WORK TO COMPLETE
Which lines in the entries below contain the string "Predicted"? Show each of them in full.

EXERCISE INPUT
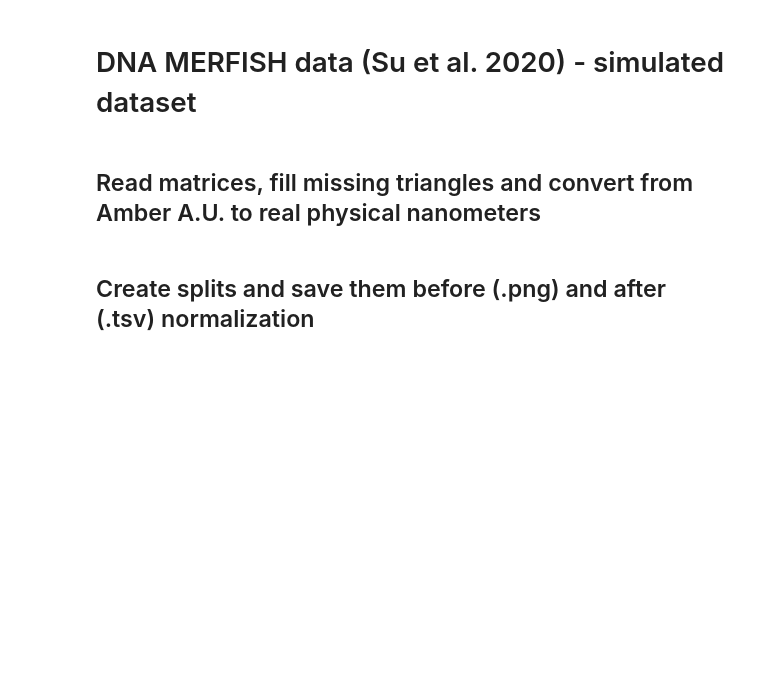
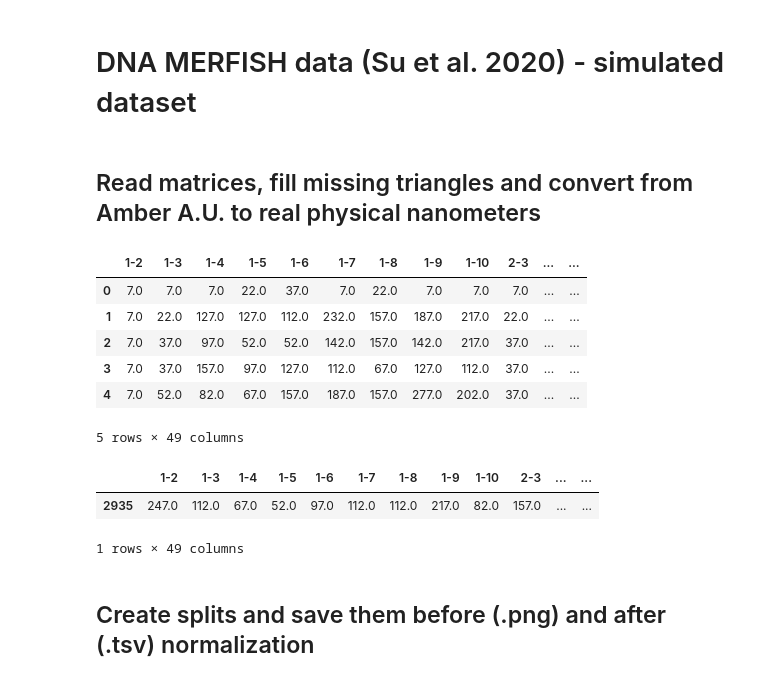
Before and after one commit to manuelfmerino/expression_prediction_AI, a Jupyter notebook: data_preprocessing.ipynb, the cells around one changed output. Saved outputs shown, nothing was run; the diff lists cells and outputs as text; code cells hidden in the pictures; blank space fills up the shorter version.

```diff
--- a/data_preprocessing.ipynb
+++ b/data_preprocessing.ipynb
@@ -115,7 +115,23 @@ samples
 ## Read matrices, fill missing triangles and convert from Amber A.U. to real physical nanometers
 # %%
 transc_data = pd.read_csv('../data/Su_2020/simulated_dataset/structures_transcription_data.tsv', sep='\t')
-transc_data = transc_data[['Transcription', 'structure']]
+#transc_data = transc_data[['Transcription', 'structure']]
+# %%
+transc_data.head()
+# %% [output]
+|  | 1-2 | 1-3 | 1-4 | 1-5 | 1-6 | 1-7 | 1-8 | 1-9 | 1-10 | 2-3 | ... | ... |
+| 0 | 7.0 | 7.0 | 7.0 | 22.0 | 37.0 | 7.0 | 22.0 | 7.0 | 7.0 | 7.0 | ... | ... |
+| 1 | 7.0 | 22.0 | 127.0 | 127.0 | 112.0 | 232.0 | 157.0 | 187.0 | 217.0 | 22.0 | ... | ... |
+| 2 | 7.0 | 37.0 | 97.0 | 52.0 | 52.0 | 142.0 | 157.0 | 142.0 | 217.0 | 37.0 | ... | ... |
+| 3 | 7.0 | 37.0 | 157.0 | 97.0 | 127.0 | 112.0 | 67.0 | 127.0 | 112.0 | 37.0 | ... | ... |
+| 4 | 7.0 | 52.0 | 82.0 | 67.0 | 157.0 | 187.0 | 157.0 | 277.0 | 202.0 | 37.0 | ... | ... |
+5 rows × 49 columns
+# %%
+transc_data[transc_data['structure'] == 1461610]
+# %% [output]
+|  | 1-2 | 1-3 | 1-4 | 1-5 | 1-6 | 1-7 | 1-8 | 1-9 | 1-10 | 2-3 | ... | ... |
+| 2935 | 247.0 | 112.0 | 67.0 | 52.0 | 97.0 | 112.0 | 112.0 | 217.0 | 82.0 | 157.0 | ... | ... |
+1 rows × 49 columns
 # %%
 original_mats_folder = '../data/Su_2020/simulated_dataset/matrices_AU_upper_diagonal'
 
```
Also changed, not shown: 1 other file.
--
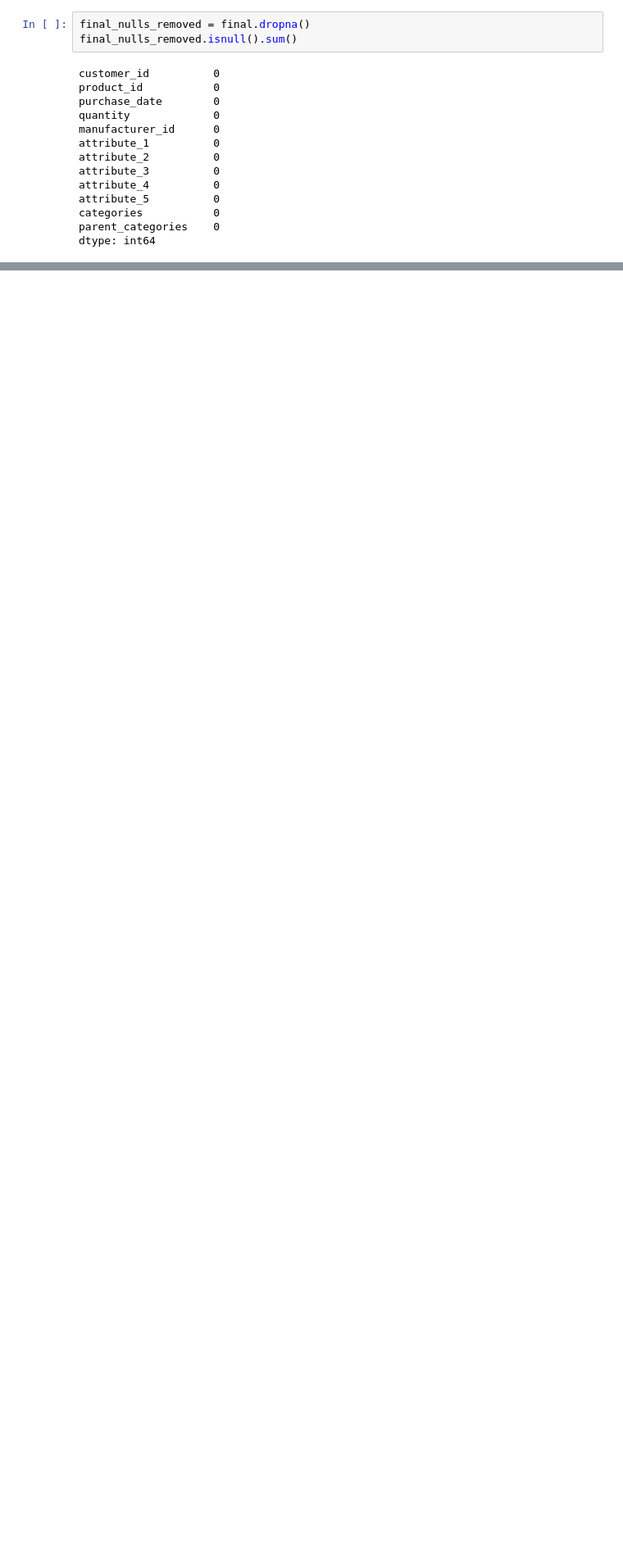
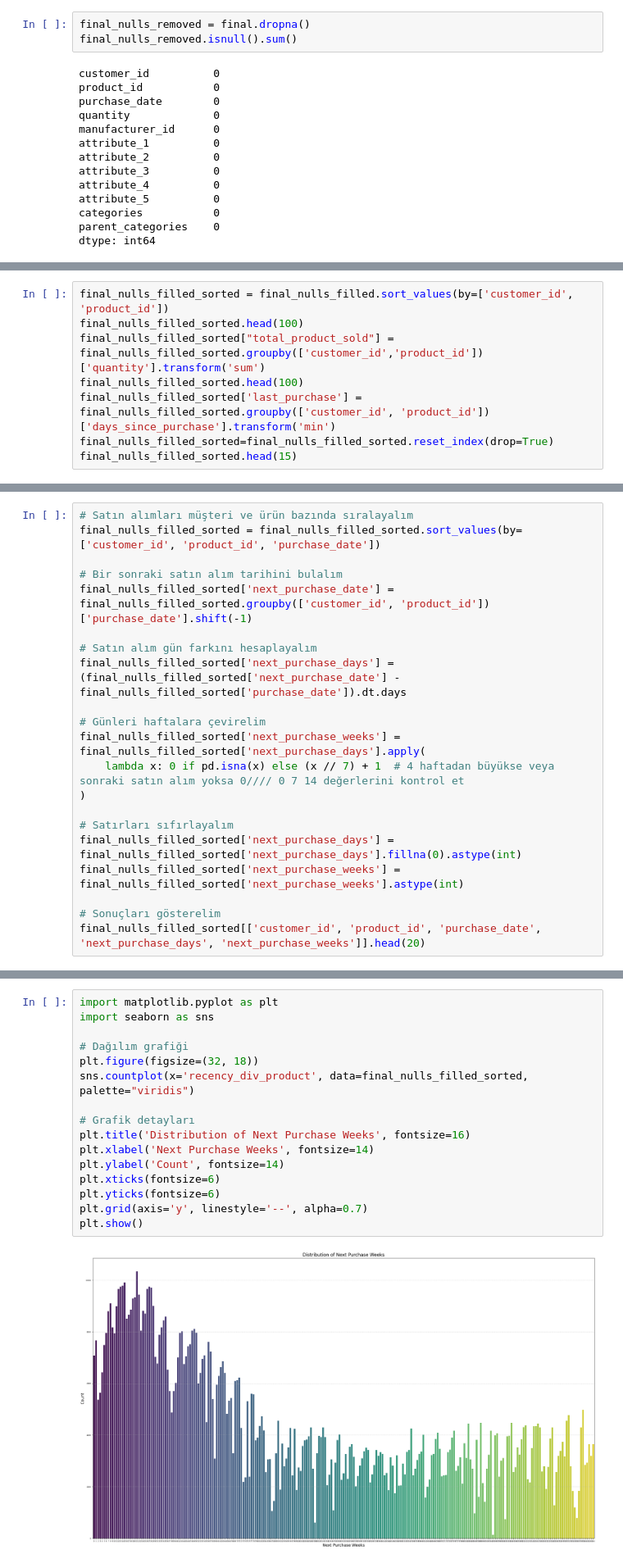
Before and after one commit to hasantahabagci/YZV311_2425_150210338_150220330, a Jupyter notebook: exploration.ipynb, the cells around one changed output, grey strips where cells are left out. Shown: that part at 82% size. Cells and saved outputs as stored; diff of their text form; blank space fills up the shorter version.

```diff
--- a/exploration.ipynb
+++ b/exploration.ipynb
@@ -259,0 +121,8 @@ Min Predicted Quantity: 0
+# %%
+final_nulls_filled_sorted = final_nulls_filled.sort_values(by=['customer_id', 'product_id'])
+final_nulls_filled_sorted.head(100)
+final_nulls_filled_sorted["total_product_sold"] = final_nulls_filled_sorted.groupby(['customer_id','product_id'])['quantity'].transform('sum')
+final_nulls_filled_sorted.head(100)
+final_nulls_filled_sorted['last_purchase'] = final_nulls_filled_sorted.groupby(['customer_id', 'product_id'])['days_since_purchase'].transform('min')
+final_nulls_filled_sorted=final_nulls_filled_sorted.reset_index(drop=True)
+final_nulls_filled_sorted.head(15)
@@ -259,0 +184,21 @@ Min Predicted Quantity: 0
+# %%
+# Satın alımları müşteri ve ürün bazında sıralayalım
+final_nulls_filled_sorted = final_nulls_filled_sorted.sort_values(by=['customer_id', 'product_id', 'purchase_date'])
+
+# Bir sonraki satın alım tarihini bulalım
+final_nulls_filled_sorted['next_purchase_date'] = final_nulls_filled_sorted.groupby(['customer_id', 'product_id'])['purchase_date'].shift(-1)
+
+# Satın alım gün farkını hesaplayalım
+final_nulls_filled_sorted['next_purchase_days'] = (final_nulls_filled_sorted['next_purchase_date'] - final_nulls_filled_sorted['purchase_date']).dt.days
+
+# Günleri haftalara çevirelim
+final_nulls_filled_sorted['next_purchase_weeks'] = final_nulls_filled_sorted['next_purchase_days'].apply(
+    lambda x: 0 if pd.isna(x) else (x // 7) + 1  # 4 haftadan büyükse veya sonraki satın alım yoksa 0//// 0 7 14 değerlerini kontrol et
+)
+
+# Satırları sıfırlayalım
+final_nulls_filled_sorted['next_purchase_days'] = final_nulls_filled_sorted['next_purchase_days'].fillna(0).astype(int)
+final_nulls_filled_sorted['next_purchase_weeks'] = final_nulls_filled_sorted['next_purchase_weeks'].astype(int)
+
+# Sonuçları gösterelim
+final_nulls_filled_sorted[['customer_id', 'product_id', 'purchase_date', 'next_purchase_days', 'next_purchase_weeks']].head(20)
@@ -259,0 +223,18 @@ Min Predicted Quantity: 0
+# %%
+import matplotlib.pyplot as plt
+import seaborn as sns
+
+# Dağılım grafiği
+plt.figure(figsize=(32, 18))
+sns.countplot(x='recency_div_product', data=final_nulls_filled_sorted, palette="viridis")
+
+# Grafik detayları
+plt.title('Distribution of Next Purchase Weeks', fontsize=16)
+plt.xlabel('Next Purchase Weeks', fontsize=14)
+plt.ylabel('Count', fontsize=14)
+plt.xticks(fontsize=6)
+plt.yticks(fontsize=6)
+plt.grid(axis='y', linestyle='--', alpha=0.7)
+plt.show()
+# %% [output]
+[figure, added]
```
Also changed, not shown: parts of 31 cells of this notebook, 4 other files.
--
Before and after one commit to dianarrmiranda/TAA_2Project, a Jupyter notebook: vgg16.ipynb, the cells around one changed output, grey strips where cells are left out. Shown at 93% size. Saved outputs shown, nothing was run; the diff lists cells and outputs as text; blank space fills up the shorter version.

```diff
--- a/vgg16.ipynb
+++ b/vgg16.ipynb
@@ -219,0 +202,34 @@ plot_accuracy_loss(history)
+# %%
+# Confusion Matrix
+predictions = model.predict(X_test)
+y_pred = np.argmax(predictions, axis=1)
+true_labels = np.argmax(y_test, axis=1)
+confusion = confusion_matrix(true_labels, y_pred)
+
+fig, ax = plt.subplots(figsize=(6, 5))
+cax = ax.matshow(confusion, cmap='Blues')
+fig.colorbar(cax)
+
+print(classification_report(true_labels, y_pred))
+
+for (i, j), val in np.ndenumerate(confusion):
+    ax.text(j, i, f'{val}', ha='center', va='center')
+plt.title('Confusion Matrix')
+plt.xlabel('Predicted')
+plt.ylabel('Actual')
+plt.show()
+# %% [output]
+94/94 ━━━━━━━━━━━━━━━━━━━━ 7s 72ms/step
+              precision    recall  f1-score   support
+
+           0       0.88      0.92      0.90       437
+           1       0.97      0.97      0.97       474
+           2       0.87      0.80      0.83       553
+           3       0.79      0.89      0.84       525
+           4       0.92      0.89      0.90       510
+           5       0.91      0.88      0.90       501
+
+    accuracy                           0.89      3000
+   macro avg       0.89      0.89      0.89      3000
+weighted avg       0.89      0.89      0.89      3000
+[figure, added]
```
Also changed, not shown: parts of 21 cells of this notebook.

RESPONSE TO THIS TASK
@@ -259,0 +121,8 @@ Min Predicted Quantity: 0
@@ -259,0 +184,21 @@ Min Predicted Quantity: 0
@@ -259,0 +223,18 @@ Min Predicted Quantity: 0
+plt.xlabel('Predicted')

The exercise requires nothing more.